Functional hypothalamic amenorrhea is common among female athletes and may be difficult to treat. Restoration of menses (ROM) is crucial to prevent deleterious effects to skeletal and reproductive health.
To determine the natural history of menstrual disturbances in female college athletes managed with nonpharmacologic therapies including increased dietary intake and/or decreased exercise expenditure and to identify factors associated with ROM.
A 5-yr retrospective study of college athletes at a major Division I university.
373 female athletes’ charts were reviewed. For athletes with menstrual disturbances, morphometric variables were noted. Months to ROM were recorded for each athlete.
Fifty-one female athletes (19.7%) had menstrual disturbances (14.7% oligomenorrheic, 5.0% amenorrheic). In all, 17.6% of oligo-/amenorrheic athletes experienced ROM with nonpharmacologic therapy. Mean time to ROM among all athletes with menstrual disturbances was 15.6 ± 2.6 mo. Total absolute (5.3 ± 1.1 kg vs. 1.3 ± 1.1 kg, p < .05) and percentage (9.3% ± 1.9% vs. 2.3% ± 1.9%, p < .05) weight gain and increase in body-mass index (BMI; 1.9 ± 0.4 kg/m2 vs. 0.5 ± 0.4 kg/m2, p < .05) emerged as the primary differentiating characteristics between athletes with ROM and those without ROM. Percent weight gain was identified as a significant positive predictor of ROM, OR (95% CI) = 1.25 (1.01, 1.56), p < .05.

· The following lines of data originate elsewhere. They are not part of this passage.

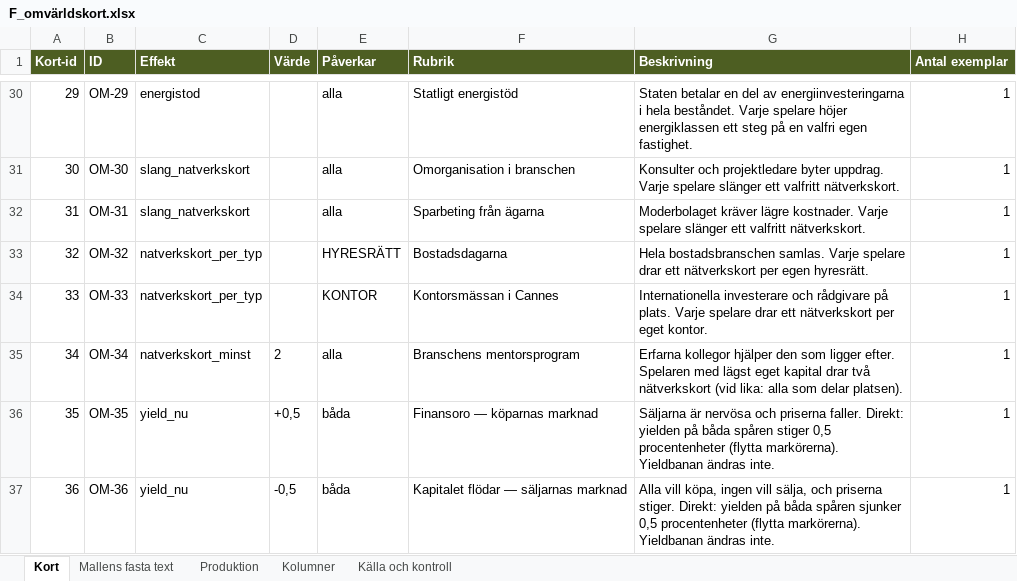
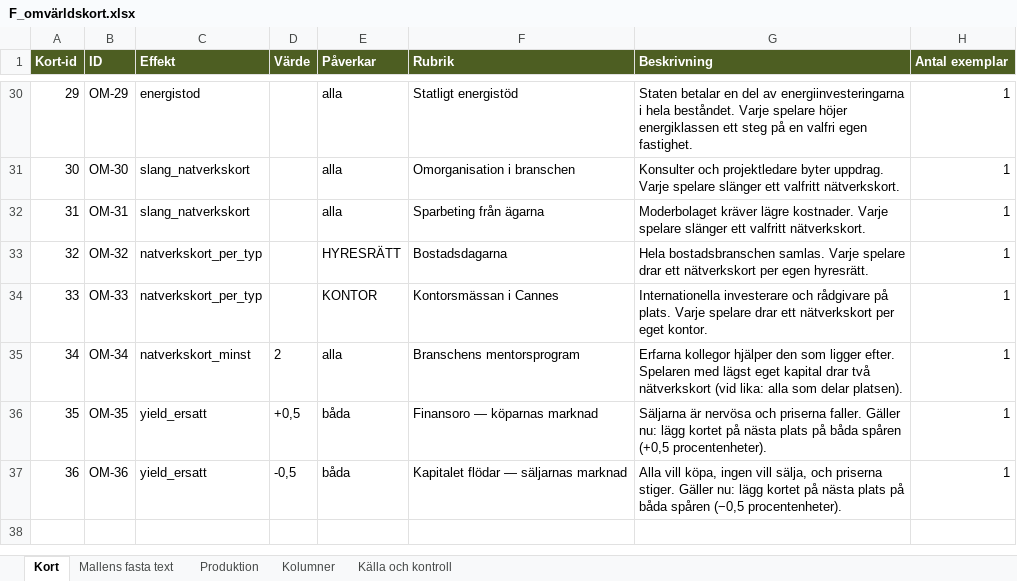
Before and after one commit to Knixlas/PMOPOLY, an Excel workbook: kortdata/F_omvärldskort.xlsx, sheet Kort, drawn as a sheet; only a part is shown, gaps mark what is left out; values as stored, in another font and other column widths than the file's, no borders; the diff covers the shown part only; the diff names each change by its address in the sheet, - before the commit and + after, or states it on an @@ line.

```diff
--- a/kortdata/F_omvärldskort.xlsx (sheet Kort)
+++ b/kortdata/F_omvärldskort.xlsx (sheet Kort)
-C36:C37 (Effekt): yield_nu
+C36:C37 (Effekt): yield_ersatt
-G36 (Beskrivning): …priserna faller. Direkt: yielden på båda spåren stiger 0,5 procentenheter (flytta markörerna). Yieldbanan ändras inte.
+G36 (Beskrivning): …priserna faller. Gäller nu: lägg kortet på nästa plats på båda spåren (+0,5 procentenheter).
-G37 (Beskrivning): …priserna stiger. Direkt: yielden på båda spåren sjunker 0,5 procentenheter (flytta markörerna). Yieldbanan ändras inte.
+G37 (Beskrivning): …priserna stiger. Gäller nu: lägg kortet på nästa plats på båda spåren (−0,5 procentenheter).
```
Also changed, not shown: 48 edited cells elsewhere in this sheet, 3 other files.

Nonpharmacologic intervention in college athletes with menstrual disturbances can restore regular menstrual cycles, although ROM may take more than 1 yr. Weight gain or an increase in BMI may be important predictors of ROM.